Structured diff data

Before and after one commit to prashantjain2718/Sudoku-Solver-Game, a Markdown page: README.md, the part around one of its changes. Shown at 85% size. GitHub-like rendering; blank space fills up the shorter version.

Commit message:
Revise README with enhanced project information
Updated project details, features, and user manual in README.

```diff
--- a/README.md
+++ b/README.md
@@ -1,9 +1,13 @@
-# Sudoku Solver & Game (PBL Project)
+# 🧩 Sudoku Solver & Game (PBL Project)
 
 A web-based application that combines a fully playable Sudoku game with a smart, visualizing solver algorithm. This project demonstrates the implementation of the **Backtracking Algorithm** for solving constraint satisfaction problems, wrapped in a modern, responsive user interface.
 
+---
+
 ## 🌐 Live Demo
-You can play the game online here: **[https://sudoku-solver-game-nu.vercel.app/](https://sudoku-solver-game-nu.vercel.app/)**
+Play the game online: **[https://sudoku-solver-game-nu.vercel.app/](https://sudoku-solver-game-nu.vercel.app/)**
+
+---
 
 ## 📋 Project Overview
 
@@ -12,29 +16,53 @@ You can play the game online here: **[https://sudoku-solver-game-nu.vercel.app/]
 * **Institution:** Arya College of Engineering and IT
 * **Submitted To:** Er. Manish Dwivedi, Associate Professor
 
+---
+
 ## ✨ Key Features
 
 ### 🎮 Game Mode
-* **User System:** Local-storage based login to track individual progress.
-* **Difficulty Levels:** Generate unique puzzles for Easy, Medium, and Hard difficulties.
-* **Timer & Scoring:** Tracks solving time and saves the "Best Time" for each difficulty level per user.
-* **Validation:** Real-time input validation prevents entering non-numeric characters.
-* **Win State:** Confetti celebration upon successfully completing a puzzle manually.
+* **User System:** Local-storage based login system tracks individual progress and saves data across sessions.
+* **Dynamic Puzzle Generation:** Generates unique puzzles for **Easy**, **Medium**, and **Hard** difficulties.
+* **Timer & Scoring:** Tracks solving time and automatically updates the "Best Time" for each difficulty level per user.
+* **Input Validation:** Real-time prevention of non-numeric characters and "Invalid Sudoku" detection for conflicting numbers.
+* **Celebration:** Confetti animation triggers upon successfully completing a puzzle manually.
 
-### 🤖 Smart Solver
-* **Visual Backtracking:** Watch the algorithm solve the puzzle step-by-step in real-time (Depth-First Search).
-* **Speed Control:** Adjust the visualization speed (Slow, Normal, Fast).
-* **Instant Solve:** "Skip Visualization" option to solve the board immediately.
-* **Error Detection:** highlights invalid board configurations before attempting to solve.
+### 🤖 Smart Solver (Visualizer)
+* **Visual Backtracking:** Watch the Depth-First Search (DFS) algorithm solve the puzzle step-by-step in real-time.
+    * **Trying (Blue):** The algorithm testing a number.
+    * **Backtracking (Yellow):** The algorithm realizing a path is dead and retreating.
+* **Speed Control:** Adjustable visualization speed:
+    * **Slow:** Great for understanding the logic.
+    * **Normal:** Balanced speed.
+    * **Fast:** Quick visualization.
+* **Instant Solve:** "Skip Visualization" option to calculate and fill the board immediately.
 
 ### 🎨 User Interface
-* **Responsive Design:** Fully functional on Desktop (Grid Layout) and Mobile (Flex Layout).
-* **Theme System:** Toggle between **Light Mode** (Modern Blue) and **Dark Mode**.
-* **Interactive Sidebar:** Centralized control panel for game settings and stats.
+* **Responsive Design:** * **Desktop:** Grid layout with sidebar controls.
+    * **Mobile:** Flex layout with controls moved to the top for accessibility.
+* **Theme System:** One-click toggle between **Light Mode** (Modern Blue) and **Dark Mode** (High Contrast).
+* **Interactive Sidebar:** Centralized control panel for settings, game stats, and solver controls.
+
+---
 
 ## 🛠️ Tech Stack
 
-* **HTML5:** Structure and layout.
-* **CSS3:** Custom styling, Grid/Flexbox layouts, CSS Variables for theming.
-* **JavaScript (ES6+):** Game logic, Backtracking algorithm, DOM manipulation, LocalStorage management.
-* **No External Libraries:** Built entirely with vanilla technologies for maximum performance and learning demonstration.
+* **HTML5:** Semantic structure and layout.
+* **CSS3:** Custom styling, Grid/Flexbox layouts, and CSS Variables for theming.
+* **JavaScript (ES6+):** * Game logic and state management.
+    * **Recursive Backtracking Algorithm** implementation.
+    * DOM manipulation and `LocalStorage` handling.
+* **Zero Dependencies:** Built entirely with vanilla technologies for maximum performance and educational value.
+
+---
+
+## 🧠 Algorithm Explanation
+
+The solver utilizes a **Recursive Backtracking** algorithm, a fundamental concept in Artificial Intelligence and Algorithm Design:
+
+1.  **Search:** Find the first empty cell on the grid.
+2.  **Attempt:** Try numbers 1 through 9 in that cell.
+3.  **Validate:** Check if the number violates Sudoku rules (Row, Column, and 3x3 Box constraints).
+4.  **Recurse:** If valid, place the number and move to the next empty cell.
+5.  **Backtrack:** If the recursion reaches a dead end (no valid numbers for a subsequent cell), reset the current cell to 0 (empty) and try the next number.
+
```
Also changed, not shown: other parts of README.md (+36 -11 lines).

(TASK DIRECTIONS)
Set every line of the data down again, word for word.

(EXPECTED OUTPUT)
Before and after one commit to prashantjain2718/Sudoku-Solver-Game, a Markdown page: README.md, the part around one of its changes. Shown at 85% size. GitHub-like rendering; blank space fills up the shorter version.

Commit message:
Revise README with enhanced project information
Updated project details, features, and user manual in README.

```diff
--- a/README.md
+++ b/README.md
@@ -1,9 +1,13 @@
-# Sudoku Solver & Game (PBL Project)
+# 🧩 Sudoku Solver & Game (PBL Project)
 
 A web-based application that combines a fully playable Sudoku game with a smart, visualizing solver algorithm. This project demonstrates the implementation of the **Backtracking Algorithm** for solving constraint satisfaction problems, wrapped in a modern, responsive user interface.
 
+---
+
 ## 🌐 Live Demo
-You can play the game online here: **[https://sudoku-solver-game-nu.vercel.app/](https://sudoku-solver-game-nu.vercel.app/)**
+Play the game online: **[https://sudoku-solver-game-nu.vercel.app/](https://sudoku-solver-game-nu.vercel.app/)**
+
+---
 
 ## 📋 Project Overview
 
@@ -12,29 +16,53 @@ You can play the game online here: **[https://sudoku-solver-game-nu.vercel.app/]
 * **Institution:** Arya College of Engineering and IT
 * **Submitted To:** Er. Manish Dwivedi, Associate Professor
 
+---
+
 ## ✨ Key Features
 
 ### 🎮 Game Mode
-* **User System:** Local-storage based login to track individual progress.
-* **Difficulty Levels:** Generate unique puzzles for Easy, Medium, and Hard difficulties.
-* **Timer & Scoring:** Tracks solving time and saves the "Best Time" for each difficulty level per user.
-* **Validation:** Real-time input validation prevents entering non-numeric characters.
-* **Win State:** Confetti celebration upon successfully completing a puzzle manually.
+* **User System:** Local-storage based login system tracks individual progress and saves data across sessions.
+* **Dynamic Puzzle Generation:** Generates unique puzzles for **Easy**, **Medium**, and **Hard** difficulties.
+* **Timer & Scoring:** Tracks solving time and automatically updates the "Best Time" for each difficulty level per user.
+* **Input Validation:** Real-time prevention of non-numeric characters and "Invalid Sudoku" detection for conflicting numbers.
+* **Celebration:** Confetti animation triggers upon successfully completing a puzzle manually.
 
-### 🤖 Smart Solver
-* **Visual Backtracking:** Watch the algorithm solve the puzzle step-by-step in real-time (Depth-First Search).
-* **Speed Control:** Adjust the visualization speed (Slow, Normal, Fast).
-* **Instant Solve:** "Skip Visualization" option to solve the board immediately.
-* **Error Detection:** highlights invalid board configurations before attempting to solve.
+### 🤖 Smart Solver (Visualizer)
+* **Visual Backtracking:** Watch the Depth-First Search (DFS) algorithm solve the puzzle step-by-step in real-time.
+    * **Trying (Blue):** The algorithm testing a number.
+    * **Backtracking (Yellow):** The algorithm realizing a path is dead and retreating.
+* **Speed Control:** Adjustable visualization speed:
+    * **Slow:** Great for understanding the logic.
+    * **Normal:** Balanced speed.
+    * **Fast:** Quick visualization.
+* **Instant Solve:** "Skip Visualization" option to calculate and fill the board immediately.
 
 ### 🎨 User Interface
-* **Responsive Design:** Fully functional on Desktop (Grid Layout) and Mobile (Flex Layout).
-* **Theme System:** Toggle between **Light Mode** (Modern Blue) and **Dark Mode**.
-* **Interactive Sidebar:** Centralized control panel for game settings and stats.
+* **Responsive Design:** * **Desktop:** Grid layout with sidebar controls.
+    * **Mobile:** Flex layout with controls moved to the top for accessibility.
+* **Theme System:** One-click toggle between **Light Mode** (Modern Blue) and **Dark Mode** (High Contrast).
+* **Interactive Sidebar:** Centralized control panel for settings, game stats, and solver controls.
+
+---
 
 ## 🛠️ Tech Stack
 
-* **HTML5:** Structure and layout.
-* **CSS3:** Custom styling, Grid/Flexbox layouts, CSS Variables for theming.
-* **JavaScript (ES6+):** Game logic, Backtracking algorithm, DOM manipulation, LocalStorage management.
-* **No External Libraries:** Built entirely with vanilla technologies for maximum performance and learning demonstration.
+* **HTML5:** Semantic structure and layout.
+* **CSS3:** Custom styling, Grid/Flexbox layouts, and CSS Variables for theming.
+* **JavaScript (ES6+):** * Game logic and state management.
+    * **Recursive Backtracking Algorithm** implementation.
+    * DOM manipulation and `LocalStorage` handling.
+* **Zero Dependencies:** Built entirely with vanilla technologies for maximum performance and educational value.
+
+---
+
+## 🧠 Algorithm Explanation
+
+The solver utilizes a **Recursive Backtracking** algorithm, a fundamental concept in Artificial Intelligence and Algorithm Design:
+
+1.  **Search:** Find the first empty cell on the grid.
+2.  **Attempt:** Try numbers 1 through 9 in that cell.
+3.  **Validate:** Check if the number violates Sudoku rules (Row, Column, and 3x3 Box constraints).
+4.  **Recurse:** If valid, place the number and move to the next empty cell.
+5.  **Backtrack:** If the recursion reaches a dead end (no valid numbers for a subsequent cell), reset the current cell to 0 (empty) and try the next number.
+
```
Also changed, not shown: other parts of README.md (+36 -11 lines).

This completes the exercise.